#### SUPPLIED RECORDS:
___
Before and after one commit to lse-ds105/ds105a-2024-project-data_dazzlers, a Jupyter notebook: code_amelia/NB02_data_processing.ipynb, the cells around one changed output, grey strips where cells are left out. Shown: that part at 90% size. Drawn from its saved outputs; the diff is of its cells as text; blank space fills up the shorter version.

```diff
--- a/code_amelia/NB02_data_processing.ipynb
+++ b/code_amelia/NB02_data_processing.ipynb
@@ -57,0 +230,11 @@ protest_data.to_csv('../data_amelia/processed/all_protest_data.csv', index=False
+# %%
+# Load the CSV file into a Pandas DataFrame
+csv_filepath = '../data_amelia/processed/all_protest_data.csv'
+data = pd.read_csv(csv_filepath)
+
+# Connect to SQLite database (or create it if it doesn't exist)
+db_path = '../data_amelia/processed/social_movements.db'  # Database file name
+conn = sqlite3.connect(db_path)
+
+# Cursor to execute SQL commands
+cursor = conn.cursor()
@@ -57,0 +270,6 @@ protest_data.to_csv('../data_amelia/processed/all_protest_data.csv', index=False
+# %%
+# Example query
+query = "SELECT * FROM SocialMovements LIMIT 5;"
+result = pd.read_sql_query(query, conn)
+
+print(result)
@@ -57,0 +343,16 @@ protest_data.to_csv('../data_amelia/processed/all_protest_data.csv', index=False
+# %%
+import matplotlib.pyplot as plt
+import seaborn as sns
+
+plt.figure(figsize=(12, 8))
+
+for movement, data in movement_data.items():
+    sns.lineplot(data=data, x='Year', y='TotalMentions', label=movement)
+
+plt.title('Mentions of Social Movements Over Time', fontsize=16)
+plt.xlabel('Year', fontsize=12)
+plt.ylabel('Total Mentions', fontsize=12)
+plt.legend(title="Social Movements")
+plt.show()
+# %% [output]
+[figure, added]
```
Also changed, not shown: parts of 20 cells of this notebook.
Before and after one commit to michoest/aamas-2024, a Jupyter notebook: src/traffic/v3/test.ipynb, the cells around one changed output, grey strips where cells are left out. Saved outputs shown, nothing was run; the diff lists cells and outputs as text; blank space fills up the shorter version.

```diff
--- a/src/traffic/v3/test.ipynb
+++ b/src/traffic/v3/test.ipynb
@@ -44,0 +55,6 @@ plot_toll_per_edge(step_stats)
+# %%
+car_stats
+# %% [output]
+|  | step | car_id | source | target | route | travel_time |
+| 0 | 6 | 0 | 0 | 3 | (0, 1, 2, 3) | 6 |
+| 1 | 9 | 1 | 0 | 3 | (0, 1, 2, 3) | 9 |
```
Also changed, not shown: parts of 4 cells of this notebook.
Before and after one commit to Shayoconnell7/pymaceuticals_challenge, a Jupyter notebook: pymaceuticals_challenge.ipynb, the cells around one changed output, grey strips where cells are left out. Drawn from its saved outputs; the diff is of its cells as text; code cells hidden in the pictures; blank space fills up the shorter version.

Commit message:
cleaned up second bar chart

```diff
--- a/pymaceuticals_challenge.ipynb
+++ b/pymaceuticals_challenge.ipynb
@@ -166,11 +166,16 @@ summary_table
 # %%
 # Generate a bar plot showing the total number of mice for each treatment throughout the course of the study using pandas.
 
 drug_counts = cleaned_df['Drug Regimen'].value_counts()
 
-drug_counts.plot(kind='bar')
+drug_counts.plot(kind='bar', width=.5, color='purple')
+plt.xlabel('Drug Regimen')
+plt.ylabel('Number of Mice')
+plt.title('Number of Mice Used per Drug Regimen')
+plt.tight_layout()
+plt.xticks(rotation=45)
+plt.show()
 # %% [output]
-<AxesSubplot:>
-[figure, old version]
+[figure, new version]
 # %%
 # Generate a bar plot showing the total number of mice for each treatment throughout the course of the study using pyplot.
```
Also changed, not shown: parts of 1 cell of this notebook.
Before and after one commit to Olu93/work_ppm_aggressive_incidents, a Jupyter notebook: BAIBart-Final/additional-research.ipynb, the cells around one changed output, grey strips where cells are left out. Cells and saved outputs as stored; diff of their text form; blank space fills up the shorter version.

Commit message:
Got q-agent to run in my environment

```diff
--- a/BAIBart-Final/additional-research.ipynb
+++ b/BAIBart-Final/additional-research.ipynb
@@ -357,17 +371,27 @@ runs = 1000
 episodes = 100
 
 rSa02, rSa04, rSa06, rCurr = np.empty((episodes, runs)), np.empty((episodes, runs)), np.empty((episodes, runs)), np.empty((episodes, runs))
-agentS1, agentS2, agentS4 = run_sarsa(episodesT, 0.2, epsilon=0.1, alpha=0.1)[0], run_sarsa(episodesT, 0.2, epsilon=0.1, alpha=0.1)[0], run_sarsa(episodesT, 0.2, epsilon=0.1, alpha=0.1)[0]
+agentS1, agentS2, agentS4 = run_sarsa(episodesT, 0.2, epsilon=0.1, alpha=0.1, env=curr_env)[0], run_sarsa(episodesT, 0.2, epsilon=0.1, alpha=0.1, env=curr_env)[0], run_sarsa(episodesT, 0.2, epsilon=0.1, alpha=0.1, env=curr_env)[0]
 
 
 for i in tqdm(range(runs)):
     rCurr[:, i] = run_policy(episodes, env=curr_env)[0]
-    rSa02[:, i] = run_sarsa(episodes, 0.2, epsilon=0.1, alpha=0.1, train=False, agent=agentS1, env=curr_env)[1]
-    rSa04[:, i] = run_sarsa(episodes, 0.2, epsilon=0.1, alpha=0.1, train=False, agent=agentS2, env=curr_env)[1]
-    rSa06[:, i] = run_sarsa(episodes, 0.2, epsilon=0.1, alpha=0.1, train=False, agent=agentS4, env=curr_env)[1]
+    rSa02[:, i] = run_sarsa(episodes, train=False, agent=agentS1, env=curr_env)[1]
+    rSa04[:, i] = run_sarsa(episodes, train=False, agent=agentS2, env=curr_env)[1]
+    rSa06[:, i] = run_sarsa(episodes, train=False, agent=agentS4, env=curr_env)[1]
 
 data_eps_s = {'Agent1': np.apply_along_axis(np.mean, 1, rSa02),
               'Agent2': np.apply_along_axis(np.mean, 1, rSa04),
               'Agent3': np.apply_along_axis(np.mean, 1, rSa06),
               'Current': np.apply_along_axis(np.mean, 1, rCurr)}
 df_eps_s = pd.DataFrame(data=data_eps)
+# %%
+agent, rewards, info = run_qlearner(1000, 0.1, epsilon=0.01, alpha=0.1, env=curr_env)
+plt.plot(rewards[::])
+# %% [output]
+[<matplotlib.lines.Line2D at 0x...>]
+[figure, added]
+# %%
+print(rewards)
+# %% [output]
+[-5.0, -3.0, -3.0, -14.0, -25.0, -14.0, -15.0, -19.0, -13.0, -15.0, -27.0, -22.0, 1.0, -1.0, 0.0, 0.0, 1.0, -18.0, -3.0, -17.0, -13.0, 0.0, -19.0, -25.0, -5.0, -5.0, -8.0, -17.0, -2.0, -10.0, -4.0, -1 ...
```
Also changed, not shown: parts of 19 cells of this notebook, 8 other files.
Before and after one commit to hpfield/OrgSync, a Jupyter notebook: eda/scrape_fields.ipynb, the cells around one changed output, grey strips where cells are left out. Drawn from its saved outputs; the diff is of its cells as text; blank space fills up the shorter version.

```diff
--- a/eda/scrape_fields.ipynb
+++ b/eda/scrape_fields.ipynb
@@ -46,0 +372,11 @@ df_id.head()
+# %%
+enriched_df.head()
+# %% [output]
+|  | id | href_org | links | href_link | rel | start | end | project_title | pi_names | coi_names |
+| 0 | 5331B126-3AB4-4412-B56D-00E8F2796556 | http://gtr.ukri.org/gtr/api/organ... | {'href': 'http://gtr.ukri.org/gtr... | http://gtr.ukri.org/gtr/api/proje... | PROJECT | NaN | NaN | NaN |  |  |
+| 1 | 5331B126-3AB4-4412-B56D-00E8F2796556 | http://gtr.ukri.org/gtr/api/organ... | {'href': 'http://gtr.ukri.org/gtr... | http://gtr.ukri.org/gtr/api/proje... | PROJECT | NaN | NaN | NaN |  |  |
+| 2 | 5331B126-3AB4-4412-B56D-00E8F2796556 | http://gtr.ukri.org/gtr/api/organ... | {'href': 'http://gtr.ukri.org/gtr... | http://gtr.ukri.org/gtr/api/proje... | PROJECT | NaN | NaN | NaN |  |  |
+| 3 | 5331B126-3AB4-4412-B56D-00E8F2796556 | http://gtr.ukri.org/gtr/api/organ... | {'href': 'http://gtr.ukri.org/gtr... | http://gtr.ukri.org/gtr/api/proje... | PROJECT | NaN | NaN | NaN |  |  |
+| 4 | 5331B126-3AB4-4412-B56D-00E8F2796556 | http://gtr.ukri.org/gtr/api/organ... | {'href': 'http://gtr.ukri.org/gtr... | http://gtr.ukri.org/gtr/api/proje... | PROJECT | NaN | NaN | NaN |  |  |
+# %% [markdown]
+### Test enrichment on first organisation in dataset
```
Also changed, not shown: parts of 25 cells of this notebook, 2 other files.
___
#### EXERCISE:
State how many lines of the entries above include the word "Generate", offering no text other than the number.

#### THE ANSWER:
2